I further shared that for me the Catholic faith contained a complete constellation of beliefs and truths that best explained Divine Revelation, more than any other faith, leaving the fewest number of gaps, holes, and unanswered questions about what we’ve come to understand about human life, reality, purpose, and the meaning of it all.
At any rate they listened attentively, with excellent eye contact and composure, void of pretentiousness, and then Sister She asked me what Jesus Christ meant to me and for my life. We then shared common understandings and generalities about the Cross of Christ, salvation, redemption, life after death, and so forth. We really didn’t get into contrariness, or the stark differences between our faiths, including the odd notion to some of sacramentalism in which a thing can be a sign and channel of grace, the foremost of which is God himself coming to us in material form through the human body to provide the greatest Grace of all. It would’ve been easy on both parts to do so, notwithstanding each perceptive in the other of their being well-grounded in their respective faiths.
I asked them if they were the complements to the commonly seen young Mormon men who ride bikes in pairs. They chuckled and said they were indeed and that their bikes were right around the corner. At that moment a distant memory flashed in my mind of once seeing two young proselytizing Mormon men having parked their bikes on the Highway 90 seawall, walking in the sand towards a young lady sunbathing in a two-piece. I amused myself in imagining if their opening line might be something spiritually inclined like “Hello. We were wondering if you hurt yourself when you fell,” of course implying she might be an angel from heaven. But on second thought they probably and appropriately asked the same question Sister She asked of me.
I asked if either of them had ever explored the religious beliefs of other faiths. Sister She came into her faith at the age of eight. Sister Her said she had been a Mormon from birth, probably like the overwhelming majority of Believers being raised in the faith of their parents.
Probably sensing they could be using their time more wisely elsewhere Sister Her asked me if I knew of anyone who was seeking or without faith. I told them I did but they lived to far away for a bike ride. We both readily agreed in a mutual lament that there were more and more who were abandoning the Transcendent for the Material, and that spiritual impoverishment was growing.

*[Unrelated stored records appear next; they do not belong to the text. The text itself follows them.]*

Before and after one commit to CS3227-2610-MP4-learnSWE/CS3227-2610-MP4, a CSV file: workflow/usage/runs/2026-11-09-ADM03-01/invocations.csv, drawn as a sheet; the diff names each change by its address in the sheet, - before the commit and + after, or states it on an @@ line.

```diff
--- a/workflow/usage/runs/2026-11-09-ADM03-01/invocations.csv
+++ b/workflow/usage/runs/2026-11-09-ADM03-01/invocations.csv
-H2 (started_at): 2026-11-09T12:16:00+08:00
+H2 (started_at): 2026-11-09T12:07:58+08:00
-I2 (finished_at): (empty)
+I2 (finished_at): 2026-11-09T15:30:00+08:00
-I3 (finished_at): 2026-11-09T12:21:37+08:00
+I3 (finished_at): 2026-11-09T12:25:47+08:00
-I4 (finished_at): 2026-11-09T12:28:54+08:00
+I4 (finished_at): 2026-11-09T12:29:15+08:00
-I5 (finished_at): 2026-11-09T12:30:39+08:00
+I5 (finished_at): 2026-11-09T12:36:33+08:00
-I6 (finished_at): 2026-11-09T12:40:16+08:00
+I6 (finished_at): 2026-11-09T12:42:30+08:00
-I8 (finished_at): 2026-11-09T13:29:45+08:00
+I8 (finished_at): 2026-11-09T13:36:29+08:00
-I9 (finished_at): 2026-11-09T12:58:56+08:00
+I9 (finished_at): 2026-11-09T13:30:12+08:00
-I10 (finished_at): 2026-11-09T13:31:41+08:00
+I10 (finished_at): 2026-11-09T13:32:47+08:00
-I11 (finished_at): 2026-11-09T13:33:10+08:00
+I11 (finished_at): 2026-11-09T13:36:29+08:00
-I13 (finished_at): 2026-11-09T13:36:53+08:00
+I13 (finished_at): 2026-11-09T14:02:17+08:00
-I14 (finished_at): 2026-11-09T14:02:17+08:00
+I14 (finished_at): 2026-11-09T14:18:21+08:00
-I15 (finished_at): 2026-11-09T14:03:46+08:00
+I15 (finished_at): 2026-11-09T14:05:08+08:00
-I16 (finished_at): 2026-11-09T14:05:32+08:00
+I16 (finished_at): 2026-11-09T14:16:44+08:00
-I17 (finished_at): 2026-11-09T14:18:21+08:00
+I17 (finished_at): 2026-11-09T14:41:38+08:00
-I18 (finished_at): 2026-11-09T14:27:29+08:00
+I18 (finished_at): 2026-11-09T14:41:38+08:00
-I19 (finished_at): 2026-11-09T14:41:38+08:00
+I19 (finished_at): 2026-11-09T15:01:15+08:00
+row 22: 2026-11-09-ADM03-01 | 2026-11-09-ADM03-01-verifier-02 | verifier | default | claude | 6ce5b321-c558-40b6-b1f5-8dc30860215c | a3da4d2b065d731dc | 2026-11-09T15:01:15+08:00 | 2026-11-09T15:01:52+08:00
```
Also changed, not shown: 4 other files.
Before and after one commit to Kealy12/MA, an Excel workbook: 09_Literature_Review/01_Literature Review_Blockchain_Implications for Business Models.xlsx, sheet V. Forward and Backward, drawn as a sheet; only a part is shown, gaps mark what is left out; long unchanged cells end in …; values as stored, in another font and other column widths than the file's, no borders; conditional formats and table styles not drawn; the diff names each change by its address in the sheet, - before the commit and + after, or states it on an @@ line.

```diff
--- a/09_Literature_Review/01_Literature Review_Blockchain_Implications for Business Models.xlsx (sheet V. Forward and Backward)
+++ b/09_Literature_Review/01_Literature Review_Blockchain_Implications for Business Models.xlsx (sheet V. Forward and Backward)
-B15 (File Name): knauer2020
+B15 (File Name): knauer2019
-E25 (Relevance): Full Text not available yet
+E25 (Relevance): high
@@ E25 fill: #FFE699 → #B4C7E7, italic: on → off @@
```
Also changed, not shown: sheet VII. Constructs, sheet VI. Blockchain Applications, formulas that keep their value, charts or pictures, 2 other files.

After they left I reflected on the boldness, courage, and conviction two young women have to ride bikes and walk neighborhoods on a Saturday afternoon, a sunny summer day in which they could’ve been doing any number of other activities. Their courage I think defies the odds of successfully connecting with people who more likely than not greet them with a gruff “We don’t want any of what you’re selling! Bye”. Maybe what, nineteen times out of twenty?
In discerning and measuring one’s intent or purpose in any endeavor I’ve always thought it difficult to argue against someone, anyone, along a faith journey who is seeking to draw close to God; it’s even more difficult to fault someone who’s trying to help them get there. May God bless these two women and while I do not subscribe to the beliefs to which they hold dear, may they and others like them succeed, should they be graced with the encounter, in at least bringing closer to God the lost soul who is searching, trying to come Home.